The Cholas by Dr K A Nilakanta Sastri is a classic that you must read if you are interested in the history of South India and the great empire-builders.
Published in 1935, it is perhaps the earliest systematic study of the Cholas and the period in which they dominated. When Sastri wrote this book, the information on India’s early history (not just the South) was just being put together, amid active research and excavations by the Archaeological Survey of India, epigraphists, numismatists and literary historians.

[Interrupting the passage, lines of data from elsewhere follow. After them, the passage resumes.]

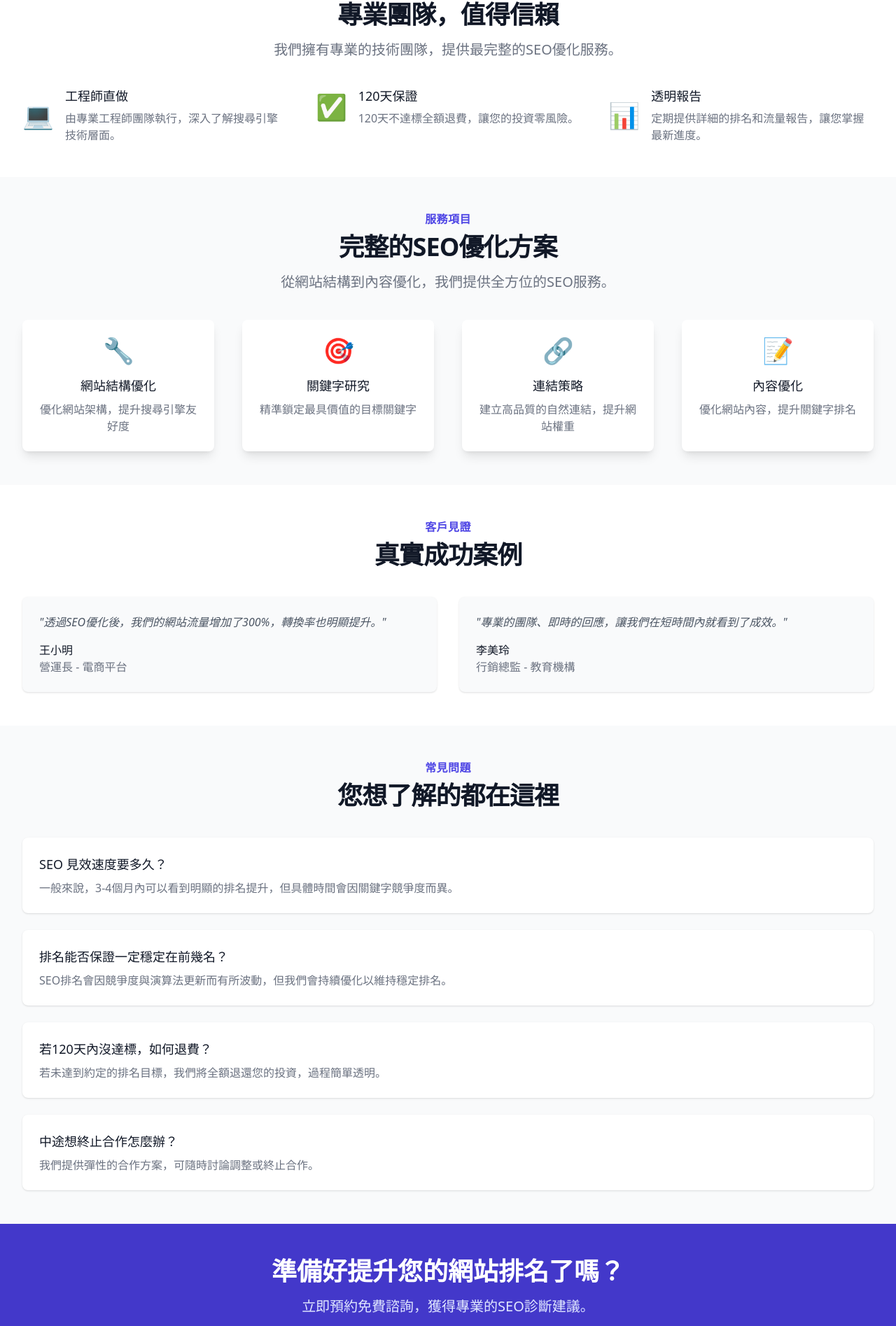
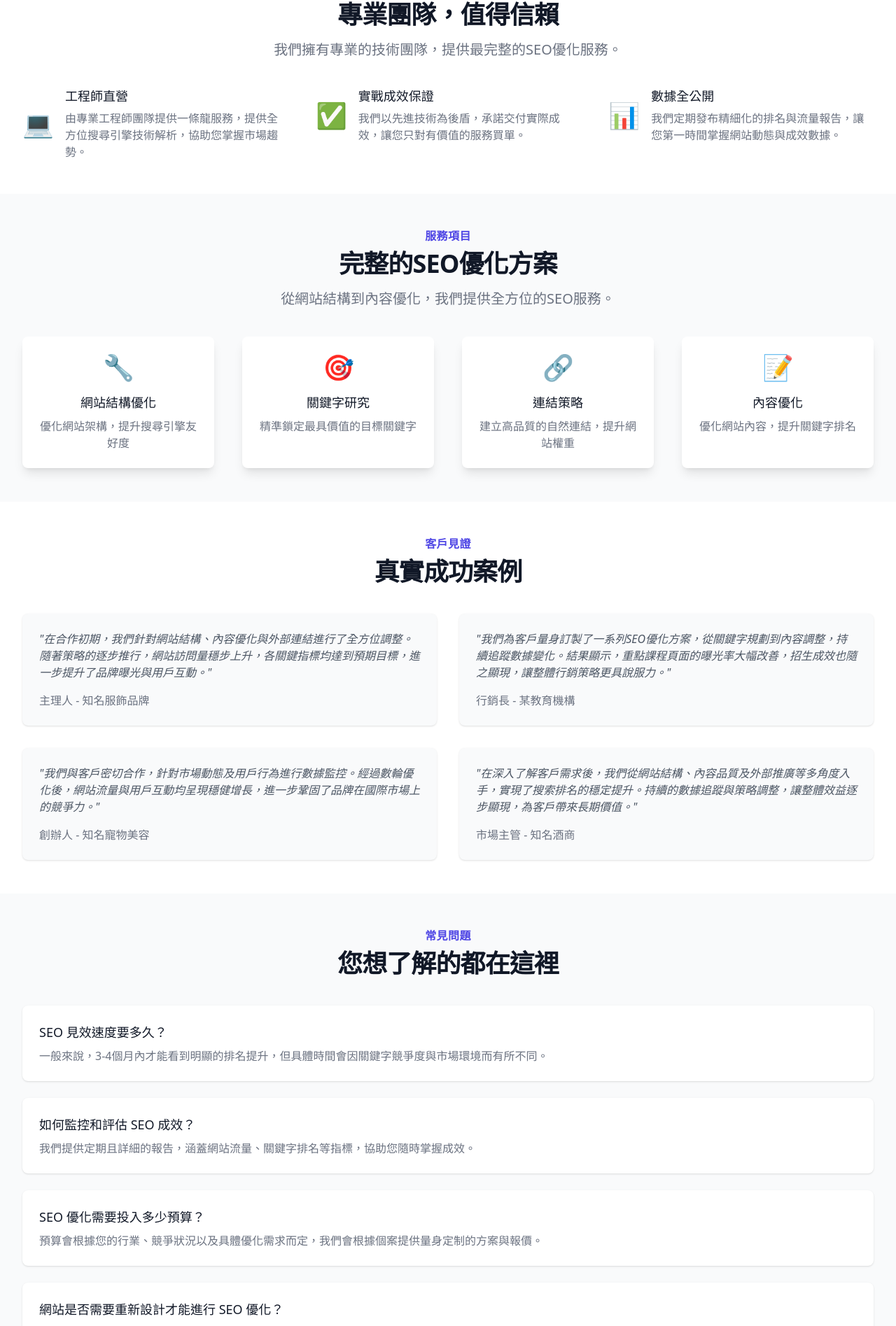
Before and after one commit to ChiuAlfredo/seo_flyup_web, a Vue app: page /home in a window 1280 px wide. Shown: the part 597-2492 px from the top of the page at 70% size. Built offline with nearby package versions, Linux system fonts and the light colour scheme.

Commit message:
更新內容

```diff
--- a/index.html
+++ b/index.html
@@ -1,10 +1,11 @@
 <!doctype html>
-<html lang="en">
+<html lang="zh-TW">
   <head>
     <meta charset="UTF-8" />
     <link rel="icon" type="image/svg+xml" href="/vite.svg" />
     <meta name="viewport" content="width=device-width, initial-scale=1.0" />
-    <title>Vite + Vue</title>
+    <meta name="description" content="專業SEO與數位行銷服務，為您的企業打造最佳數位行銷解決方案" />
+    <title>確克行銷整合 - 專業SEO與數位行銷服務</title>
   </head>
   <body>
     <div id="app"></div>
--- a/package.json
+++ b/package.json
@@ -11,6 +11,7 @@
     "preview": "vite preview"
   },
   "dependencies": {
+    "@emailjs/browser": "^4.4.1",
     "@headlessui/vue": "^1.7.17",
     "@heroicons/vue": "^2.1.1",
     "vue": "^3.4.15",
--- a/src/App.vue
+++ b/src/App.vue
@@ -17,7 +17,7 @@ const toggleMenu = () => {
         <div class="flex justify-between h-16">
           <div class="flex">
             <div class="flex-shrink-0 flex items-center">
-              <RouterLink to="/home" class="text-xl font-bold text-indigo-600">Company</RouterLink>
+              <RouterLink to="/home" class="text-xl font-bold text-indigo-600">確克</RouterLink>
             </div>
             <div class="hidden sm:ml-6 sm:flex sm:space-x-8">
               <RouterLink to="/home" class="inline-flex items-center px-1 pt-1 text-sm font-medium text-gray-900" active-class="border-b-2 border-indigo-500 text-indigo-600">首頁</RouterLink>
@@ -26,9 +26,10 @@ const toggleMenu = () => {
               <RouterLink to="/contact" class="inline-flex items-center px-1 pt-1 text-sm font-medium text-gray-900" active-class="border-b-2 border-indigo-500">聯絡我們</RouterLink>
             </div>
           </div>
+
           <div class="-mr-2 flex items-center sm:hidden">
             <button @click="toggleMenu" class="inline-flex items-center justify-center p-2 rounded-md text-gray-400 hover:text-gray-500 hover:bg-gray-100 focus:outline-none focus:ring-2 focus:ring-inset focus:ring-indigo-500">
-              <span class="sr-only">Open main menu</span>
+              <span class="sr-only">開啟選單</span>
               <svg class="h-6 w-6" fill="none" viewBox="0 0 24 24" stroke="currentColor">
                 <path v-if="!isMenuOpen" stroke-linecap="round" stroke-linejoin="round" stroke-width="2" d="M4 6h16M4 12h16M4 18h16" />
                 <path v-else stroke-linecap="round" stroke-linejoin="round" stroke-width="2" d="M6 18L18 6M6 6l12 12" />
@@ -58,7 +59,7 @@ const toggleMenu = () => {
     <footer class="bg-white">
       <div class="max-w-7xl mx-auto py-12 px-4 sm:px-6 md:flex md:items-center md:justify-between lg:px-8">
         <div class="mt-8 md:mt-0">
-          <p class="text-center text-base text-gray-400">&copy; 2024 Company. All rights reserved.</p>
+          <p class="text-center text-base text-gray-400">&copy; 2025 確克行銷整合有限公司. 版權所有.</p>
         </div>
       </div>
     </footer>
--- a/src/views/Contact.vue
+++ b/src/views/Contact.vue
@@ -1,5 +1,6 @@
 <script setup>
 import { ref } from 'vue';
+import emailjs from '@emailjs/browser';
 
 const form = ref({
   name: '',
@@ -8,9 +9,48 @@ const form = ref({
   message: ''
 });
 
-const handleSubmit = () => {
-  // Here you can implement the form submission logic
-  console.log('Form submitted:', form.value);
+const isSubmitting = ref(false);
+const submitStatus = ref({ success: false, message: '' });
+
+const handleSubmit = async () => {
+  isSubmitting.value = true;
+  submitStatus.value = { success: false, message: '' };
+
+  try {
+    await emailjs.send(
+      'service_4rhl6dm', // Replace with your EmailJS service ID
+      'template_3vjurbm', // Replace with your EmailJS template ID
+      {
+        to_email: 'petercy32@gmail.com',
+        from_name: form.value.name,
+        from_email: form.value.email,
+        phone: form.value.phone,
+        message: form.value.message
+      },
+      'FPdj02WkwEtmTld54' // Replace with your EmailJS public key
+    );
+
+    submitStatus.value = {
+      success: true,
+      message: '訊息已成功送出！我們將盡快與您聯繫。'
+    };
+
+    // Reset form after successful submission
+    form.value = {
+      name: '',
+      email: '',
+      phone: '',
+      message: ''
+    };
+  } catch (error) {
+    submitStatus.value = {
+      success: false,
+      message: '抱歉，訊息傳送失敗。請稍後再試。'
+    };
+    console.error('Email sending failed:', error);
+  } finally {
+    isSubmitting.value = false;
+  }
 };
 </script>
 
@@ -84,16 +124,25 @@ const handleSubmit = () => {
             <div>
               <button
                 type="submit"
+                :disabled="isSubmitting"
                 class="w-full flex justify-center py-3 px-4 border border-transparent rounded-md shadow-sm text-sm font-medium text-white bg-indigo-600 hover:bg-indigo-700 focus:outline-none focus:ring-2 focus:ring-offset-2 focus:ring-indigo-500"
               >
-                送出訊息
+                {{ isSubmitting ? '傳送中...' : '送出訊息' }}
               </button>
+            </div>
+
+            <!-- Status Message -->
+            <div v-if="submitStatus.message" class="mt-4 p-4 rounded-md" :class="{
+              'bg-green-50 text-green-800': submitStatus.success,
+              'bg-red-50 text-red-800': !submitStatus.success
+            }">
+              {{ submitStatus.message }}
             </div>
           </form>
         </div>
 
         <!-- Contact Information -->
-        <div class="mt-12 grid grid-cols-1 gap-8 sm:grid-cols-2">
+        <div class="mt-12 grid grid-cols-1 gap-8 sm:grid-cols-3">
           <div class="flex items-center">
             <div class="flex-shrink-0">
               <svg class="h-6 w-6 text-indigo-600" fill="none" stroke="currentColor" viewBox="0 0 24 24">
@@ -102,7 +151,7 @@ const handleSubmit = () => {
             </div>
             <div class="ml-3">
               <p class="text-lg font-medium text-gray-900">電話諮詢</p>
-              <p class="mt-1 text-gray-500">週一至週五 9:00-18:00</p>
+              <p class="mt-1 text-gray-500">0966-680-565</p>
             </div>
           </div>
 
@@ -114,7 +163,19 @@ const handleSubmit = () => {
             </div>
             <div class="ml-3">
               <p class="text-lg font-medium text-gray-900">電子郵件</p>
-              <p class="mt-1 text-gray-500">我們將在24小時內回覆</p>
+              <p class="mt-1 text-gray-500">petercy32@gmail.com</p>
+            </div>
+          </div>
+
+          <div class="flex items-center">
+            <div class="flex-shrink-0">
+              <svg class="h-6 w-6 text-indigo-600" fill="none" stroke="currentColor" viewBox="0 0 24 24">
+                <path stroke-linecap="round" stroke-linejoin="round" stroke-width="2" d="M8 12h.01M12 12h.01M16 12h.01M21 12c0 4.418-4.03 8-9 8a9.863 9.863 0 01-4.255-.949L3 20l1.395-3.72C3.512 15.042 3 13.574 3 12c0-4.418 4.03-8 9-8s9 3.582 9 8z" />
+              </svg>
+            </div>
+            <div class="ml-3">
+              <p class="text-lg font-medium text-gray-900">LINE</p>
+              <p class="mt-1 text-gray-500">peter4101</p>
             </div>
           </div>
         </div>
--- a/src/views/Home.vue
+++ b/src/views/Home.vue
@@ -3,18 +3,18 @@ import { ref } from 'vue';
 
 const features = ref([
   {
-    title: '工程師直做',
-    description: '由專業工程師團隊執行，深入了解搜尋引擎技術層面。',
+    title: '工程師直營',
+    description: '由專業工程師團隊提供一條龍服務，提供全方位搜尋引擎技術解析，協助您掌握市場趨勢。',
     icon: '💻'
   },
   {
-    title: '120天保證',
-    description: '120天不達標全額退費，讓您的投資零風險。',
+    title: '實戰成效保證',
+    description: '我們以先進技術為後盾，承諾交付實際成效，讓您只對有價值的服務買單。',
     icon: '✅'
   },
   {
-    title: '透明報告',
-    description: '定期提供詳細的排名和流量報告，讓您掌握最新進度。',
+    title: '數據全公開',
+    description: '我們定期發布精細化的排名與流量報告，讓您第一時間掌握網站動態與成效數據。',
     icon: '📊'
   }
 ]);
@@ -45,34 +45,50 @@ const services = ref([
 const faqs = ref([
   {
     question: 'SEO 見效速度要多久？',
-    answer: '一般來說，3-4個月內可以看到明顯的排名提升，但具體時間會因關鍵字競爭度而異。'
+    answer: '一般來說，3-4個月內才能看到明顯的排名提升，但具體時間會因關鍵字競爭度與市場環境而有所不同。'
   },
   {
-    question: '排名能否保證一定穩定在前幾名？',
-    answer: 'SEO排名會因競爭度與演算法更新而有所波動，但我們會持續優化以維持穩定排名。'
+    question: '如何監控和評估 SEO 成效？',
+    answer: '我們提供定期且詳細的報告，涵蓋網站流量、關鍵字排名等指標，協助您隨時掌握成效。'
   },
   {
-    question: '若120天內沒達標，如何退費？',
-    answer: '若未達到約定的排名目標，我們將全額退還您的投資，過程簡單透明。'
+    question: 'SEO 優化需要投入多少預算？',
+    answer: '預算會根據您的行業、競爭狀況以及具體優化需求而定，我們會根據個案提供量身定制的方案與報價。'
   },
   {
-    question: '中途想終止合作怎麼辦？',
-    answer: '我們提供彈性的合作方案，可隨時討論調整或終止合作。'
+    question: '網站是否需要重新設計才能進行 SEO 優化？',
+    answer: '並非必須，但一個結構合理、內容豐富的網站更有助於 SEO 效果。我們會根據現有網站狀況提出相應的改進建議。'
+  },
+  {
+    question: 'SEO 優化後如何保持長期成效？',
+    answer: 'SEO 是一個持續優化的過程，我們建議定期更新內容、調整策略並密切關注搜索引擎演算法變化，以確保長期成效。'
+  },
+  {
+    question: '如果效果不佳，是否有退款保障？',
+    answer: '我們對服務效果充滿信心，並提供效果保證政策；若達不到預期效果，將依具體條款進行調整或補救。'
   }
 ]);
 
 const testimonials = ref([
   {
-    name: '王小明',
-    company: '電商平台',
-    content: '透過SEO優化後，我們的網站流量增加了300%，轉換率也明顯提升。',
-    position: '營運長'
+    company: '知名服飾品牌',
+    content: '在合作初期，我們針對網站結構、內容優化與外部連結進行了全方位調整。隨著策略的逐步推行，網站訪問量穩步上升，各關鍵指標均達到預期目標，進一步提升了品牌曝光與用戶互動。',
+    position: '主理人'
   },
   {
-    name: '李美玲',
-    company: '教育機構',
-    content: '專業的團隊、即時的回應，讓我們在短時間內就看到了成效。',
-    position: '行銷總監'
+    company: '某教育機構',
+    content: '我們為客戶量身訂製了一系列SEO優化方案，從關鍵字規劃到內容調整，持續追蹤數據變化。結果顯示，重點課程頁面的曝光率大幅改善，招生成效也隨之顯現，讓整體行銷策略更具說服力。',
+    position: '行銷長'
+  },
+  {
+    company: '知名寵物美容',
+    content: '我們與客戶密切合作，針對市場動態及用戶行為進行數據監控。經過數輪優化後，網站流量與用戶互動均呈現穩健增長，進一步鞏固了品牌在國際市場上的競爭力。',
+    position: '創辦人'
+  },
+  {
+    company: '知名酒商',
+    content: '在深入了解客戶需求後，我們從網站結構、內容品質及外部推廣等多角度入手，實現了搜索排名的穩定提升。持續的數據追蹤與策略調整，讓整體效益逐步顯現，為客戶帶來長期價值。',
+    position: '市場主管'
   }
 ]);
 </script>
@@ -84,8 +100,8 @@ const testimonials = ref([
       <div class="max-w-7xl mx-auto px-4 sm:px-6 lg:px-8">
         <div class="text-center">
           <h1 class="text-4xl tracking-tight font-extrabold text-gray-900 sm:text-5xl md:text-6xl">
-            <span class="block">4個月快速衝高您的網站排名</span>
-            <span class="block text-indigo-600">120天不達標全額退費！</span>
+            <span class="block">穩步提升網站排名</span>
+            <span class="block text-indigo-600">不達標全額退費！</span>
           </h1>
           <p class="mt-3 max-w-md mx-auto text-base text-gray-500 sm:text-lg md:mt-5 md:text-xl md:max-w-3xl">
             工程師直做 + 透明報告 + 全程保證，讓您輕鬆擁有穩定流量。
@@ -180,10 +196,10 @@ const testimonials = ref([
 
         <div class="mt-10">
           <div class="grid grid-cols-1 gap-8 sm:grid-cols-2">
-            <div v-for="testimonial in testimonials" :key="testimonial.name" class="bg-gray-50 p-6 rounded-lg shadow">
+            <div v-for="testimonial in testimonials" :key="testimonial.company" class="bg-gray-50 p-6 rounded-lg shadow">
               <p class="text-gray-600 italic">"{{ testimonial.content }}"</p>
               <div class="mt-4">
-                <p class="font-medium text-gray-900">{{ testimonial.name }}</p>
+                <!-- <p class="font-medium text-gray-900">{{ testimonial.name }}</p> -->
                 <p class="text-gray-500">{{ testimonial.position }} - {{ testimonial.company }}</p>
               </div>
             </div>
--- a/src/views/Services.vue
+++ b/src/views/Services.vue
@@ -3,26 +3,27 @@ import { ref } from 'vue';
 
 const services = ref([
   {
+    title: 'SEO 優化',
+    description: '我們提供專業的 SEO 技術諮詢與全方位優化服務，涵蓋網站結構調整、關鍵字規劃、內容優化與外部連結建設，助您在搜索引擎上取得優異排名，提升流量與品牌曝光度。',
+    icon: '📊'
+  },
+  {
     title: '網站開發',
-    description: '打造專業的企業網站，提供最佳的用戶體驗和功能性。',
+    description: '我們打造現代化且高效能的企業網站，從前端介面到後端系統皆進行精心設計，確保流暢的用戶體驗與卓越的功能性，並兼顧行動裝置與桌面端的最佳呈現。',
     icon: '💻'
   },
   {
     title: '數位行銷',
-    description: '全方位的數位行銷策略，幫助您的品牌在線上市場脫穎而出。',
+    description: '結合創意與數據分析，我們提供全面的數位行銷策略，包括社群媒體管理、內容行銷及廣告投放，助您的品牌在數位市場中脫穎而出，實現精準行銷與業績成長。',
     icon: '📱'
   },
   {
     title: '系統整合',
-    description: '專業的系統整合服務，優化您的業務流程。',
+    description: '針對企業需求，我們提供客製化的系統整合方案，協助各應用系統及數據平台無縫對接，優化業務流程，提升工作效率，實現資訊化管理升級。',
     icon: '🔄'
-  },
-  {
-    title: '技術諮詢',
-    description: '提供專業的技術諮詢服務，協助您做出最佳的技術決策。',
-    icon: '📊'
   }
 ]);
+
 </script>
 
 <template>
```
Also changed, not shown: ghpages.js (deleted, +0 -27 lines), 3 other files (tests, documents, lock files or other folders).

It is a testament to the detailed work done then, that this book remains accurate, enlightening and relevant.
Sastri’s book traces the story of the Cholas to early references in Sangam literature, and it talks of the legendary Karakela, probably a local chieftain, who started the line in the 1st to 2nd centuries CE. It covers the reign of Vijayalaya Chola (850 CE - 870 CE), credited with founding the Imperial Chola dynasty, and ends with the end of the Empire in the 13th century CE.
Before The Cholas, in 1929, Sastri had written a book on the Pandyas – The Pāṇḍyan Kingdom From The Earliest Times To The Sixteenth Century – another dominant dynasty in South India. The author wrote over a dozen such books, his most well-known being A History of South India: From Prehistoric Times to the Fall of Vijayanagar (1955). K A Nilakanta Sastri was an authority on South Indian history, teaching the subject at universities in Madras, Mysore and at the Banaras Hindu University too.